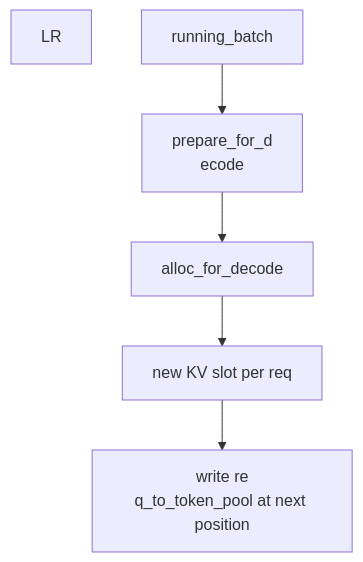
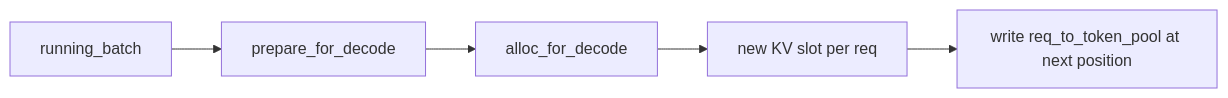
One commit to cl-vv-h/AI_Infra_Tutor_Page changed the eighth of 11 diagrams in src/data/sglang-content/sglang-source-reading/03-kv-cache-radix-cache.md. Above: the diagram before and after it, drawn with Mermaid. The commit also changed other lines of this file and 25 other files, not shown here.

Commit message:
Fix markdown rendering with react-markdown, add SGLang knowledge graph

````diff
--- a/src/data/sglang-content/sglang-source-reading/03-kv-cache-radix-cache.md
+++ b/src/data/sglang-content/sglang-source-reading/03-kv-cache-radix-cache.md
@@ -377,11 +171,7 @@
 ```mermaid
-flowchart
- LR
-  A["running_batch"] --> B["prepare_for_d
-ecode"]
+flowchart LR
+  A["running_batch"] --> B["prepare_for_decode"]
   B --> C["alloc_for_decode"]
-  C -->
- D["new KV slot per req"]
-  D --> E["write re
-q_to_token_pool at next position"]
+  C --> D["new KV slot per req"]
+  D --> E["write req_to_token_pool at next position"]
 ```
````
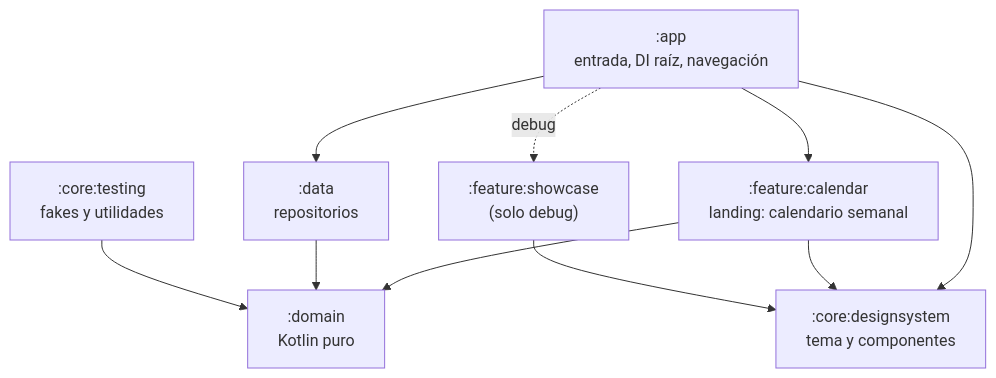
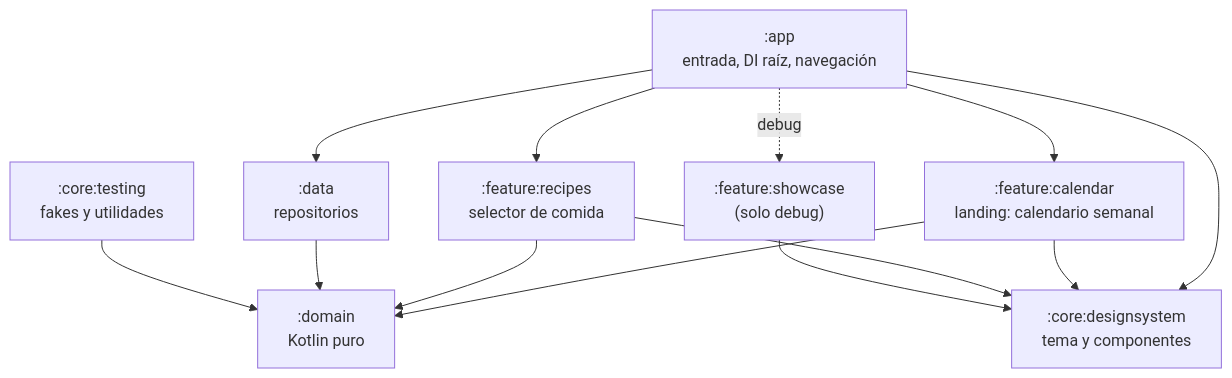
The diagram in README.md (Jorhetfield/tavola), drawn with Mermaid before and after one commit. The commit also changed other lines of this file and 82 other files, not shown here.

First line of the commit message:
Selector de comida: receta o comida rápida, con hoja inferior expresiva

````diff
--- a/README.md
+++ b/README.md
@@ -79,20 +80,24 @@
 ```mermaid
 graph TD
     app[":app<br/>entrada, DI raíz, navegación"]
     cal[":feature:calendar<br/>landing: calendario semanal"]
+    rec[":feature:recipes<br/>selector de comida"]
     show[":feature:showcase<br/>(solo debug)"]
     ds[":core:designsystem<br/>tema y componentes"]
     domain[":domain<br/>Kotlin puro"]
     data[":data<br/>repositorios"]
     testing[":core:testing<br/>fakes y utilidades"]
 
     app --> cal
+    app --> rec
     app --> data
     app -.->|debug| show
     app --> ds
     cal --> domain
     cal --> ds
+    rec --> domain
+    rec --> ds
     show --> ds
     data --> domain
     testing --> domain
 ```
````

> _What is needed_
The lines to return are those in the entries above that include "this".

> _Answer section_
One commit to cl-vv-h/AI_Infra_Tutor_Page changed the eighth of 11 diagrams in src/data/sglang-content/sglang-source-reading/03-kv-cache-radix-cache.md. Above: the diagram before and after it, drawn with Mermaid. The commit also changed other lines of this file and 25 other files, not shown here.
The diagram in README.md (Jorhetfield/tavola), drawn with Mermaid before and after one commit. The commit also changed other lines of this file and 82 other files, not shown here.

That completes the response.